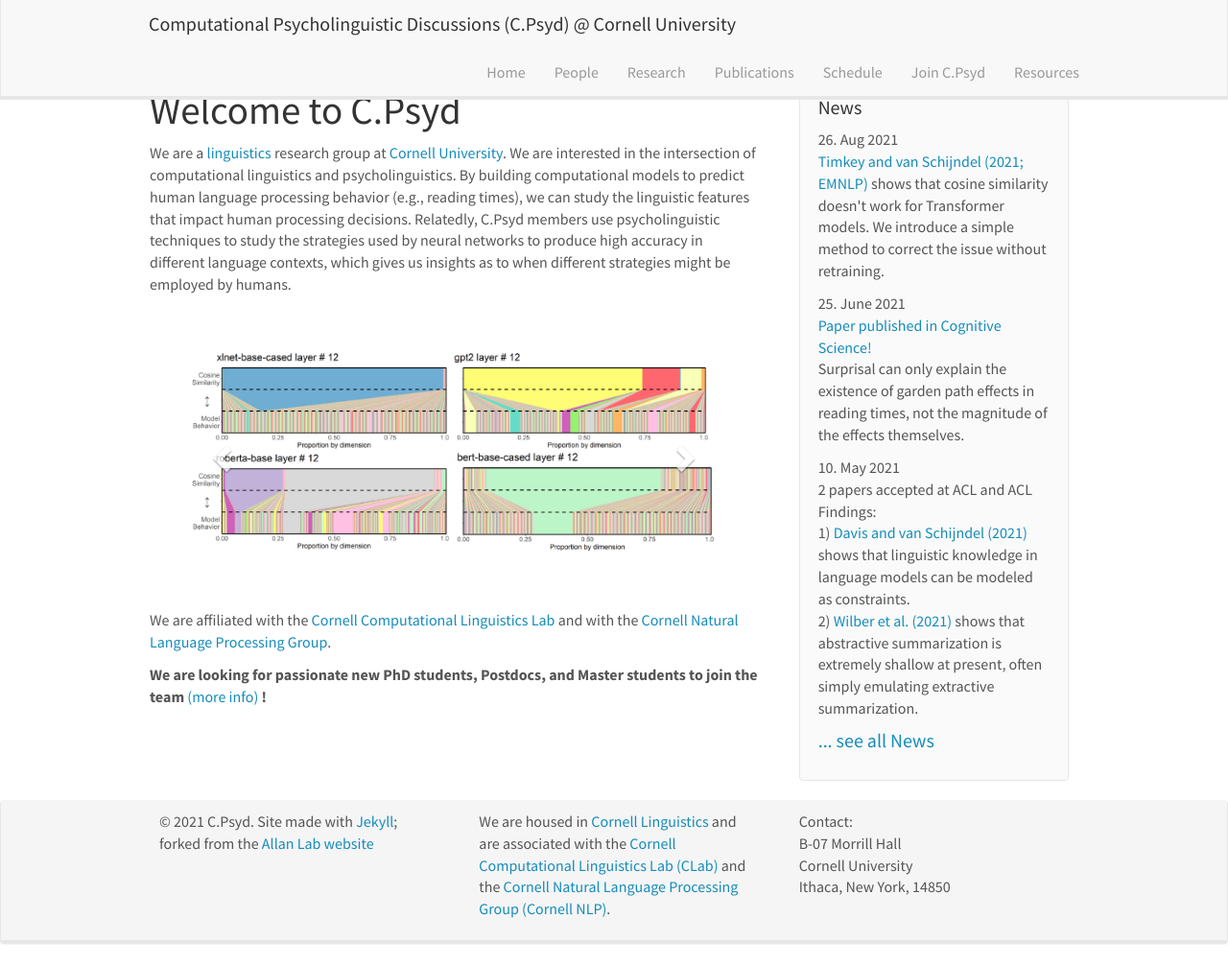
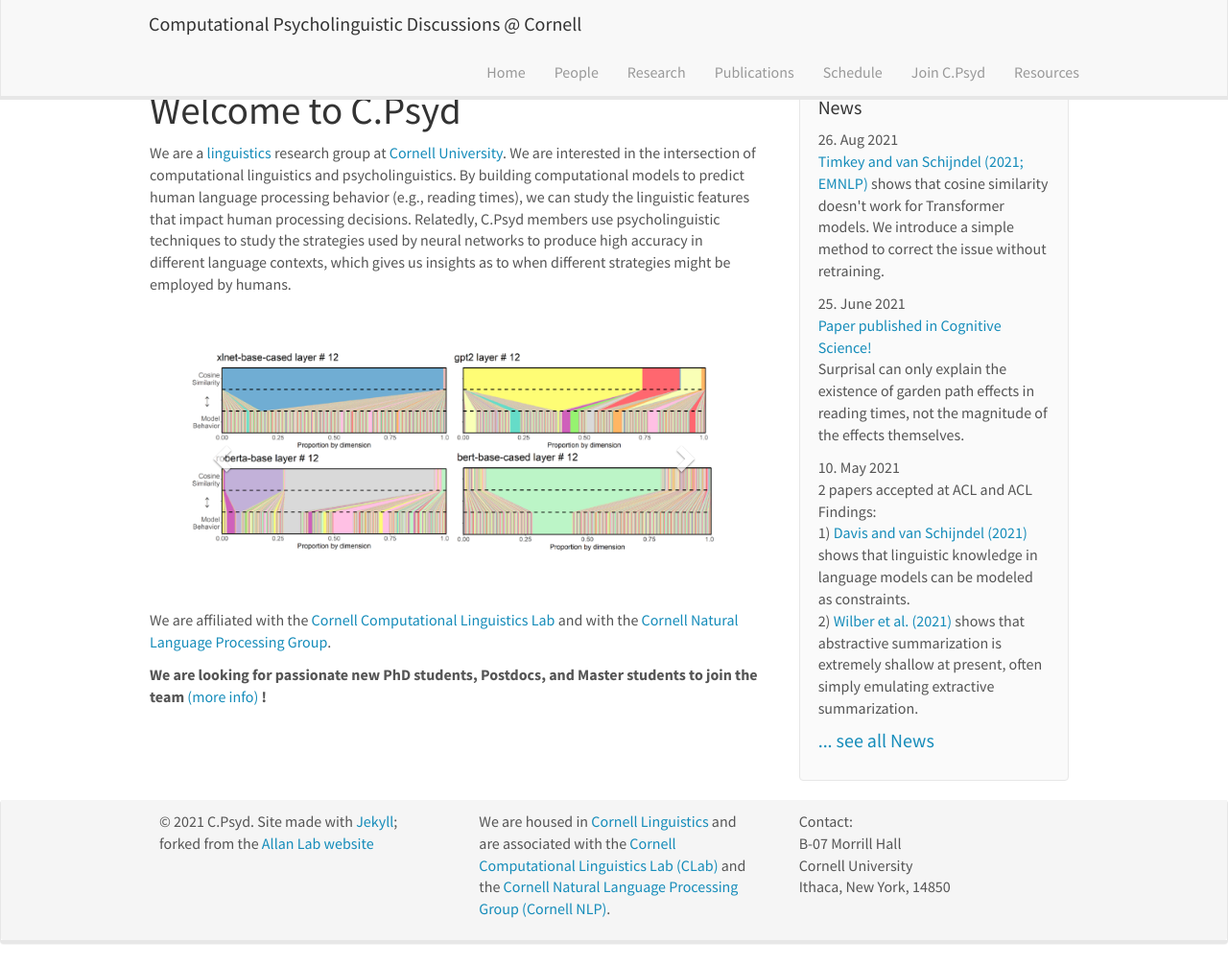
Before and after one commit to C-Psyd/c-psyd.github.io, a Jekyll site: the page built from _pages/home.md, in a window 1280 px wide and 1006 px high. Shown: the whole window at 96% size. Built offline with Jekyll 4.4.1, drawn with Linux system fonts in a browser that asks for light colours; nearby versions of some CDN libraries; library files that are not in the unit come from our copies.

Commit message:
header fix

```diff
--- a/_includes/header.html
+++ b/_includes/header.html
@@ -8,7 +8,7 @@
 		<span class="icon-bar"></span>
 	  </button>
 
-    <a class="navbar-brand" href="{{ site.url }}{{ site.baseurl }}/">Computational Psycholinguistic Discussions (C.Psyd) @ Cornell University</a>
+    <a class="navbar-brand" href="{{ site.url }}{{ site.baseurl }}/">Computational Psycholinguistic Discussions @ Cornell</a>
 	</div>
 	<div class="collapse navbar-collapse" id="navbar-collapse-1">
 	  <ul class="nav navbar-nav navbar-right">
--- a/css/main.scss
+++ b/css/main.scss
@@ -46,6 +46,10 @@ firstp {
   max-width: 1000px; /* or 950px */
 }
 
+.navbar-brand {
+  margin-left: -150px;
+}
+
 /* Home, News */
 #newsid p {
 	text-align: left;
```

- TASK DIRECTIONS
The data above must be reproduced exactly, without any of its pictures.

- OUTPUT
Before and after one commit to C-Psyd/c-psyd.github.io, a Jekyll site: the page built from _pages/home.md, in a window 1280 px wide and 1006 px high. Shown: the whole window at 96% size. Built offline with Jekyll 4.4.1, drawn with Linux system fonts in a browser that asks for light colours; nearby versions of some CDN libraries; library files that are not in the unit come from our copies.

Commit message:
header fix

```diff
--- a/_includes/header.html
+++ b/_includes/header.html
@@ -8,7 +8,7 @@
 		<span class="icon-bar"></span>
 	  </button>
 
-    <a class="navbar-brand" href="{{ site.url }}{{ site.baseurl }}/">Computational Psycholinguistic Discussions (C.Psyd) @ Cornell University</a>
+    <a class="navbar-brand" href="{{ site.url }}{{ site.baseurl }}/">Computational Psycholinguistic Discussions @ Cornell</a>
 	</div>
 	<div class="collapse navbar-collapse" id="navbar-collapse-1">
 	  <ul class="nav navbar-nav navbar-right">
--- a/css/main.scss
+++ b/css/main.scss
@@ -46,6 +46,10 @@ firstp {
   max-width: 1000px; /* or 950px */
 }
 
+.navbar-brand {
+  margin-left: -150px;
+}
+
 /* Home, News */
 #newsid p {
 	text-align: left;
```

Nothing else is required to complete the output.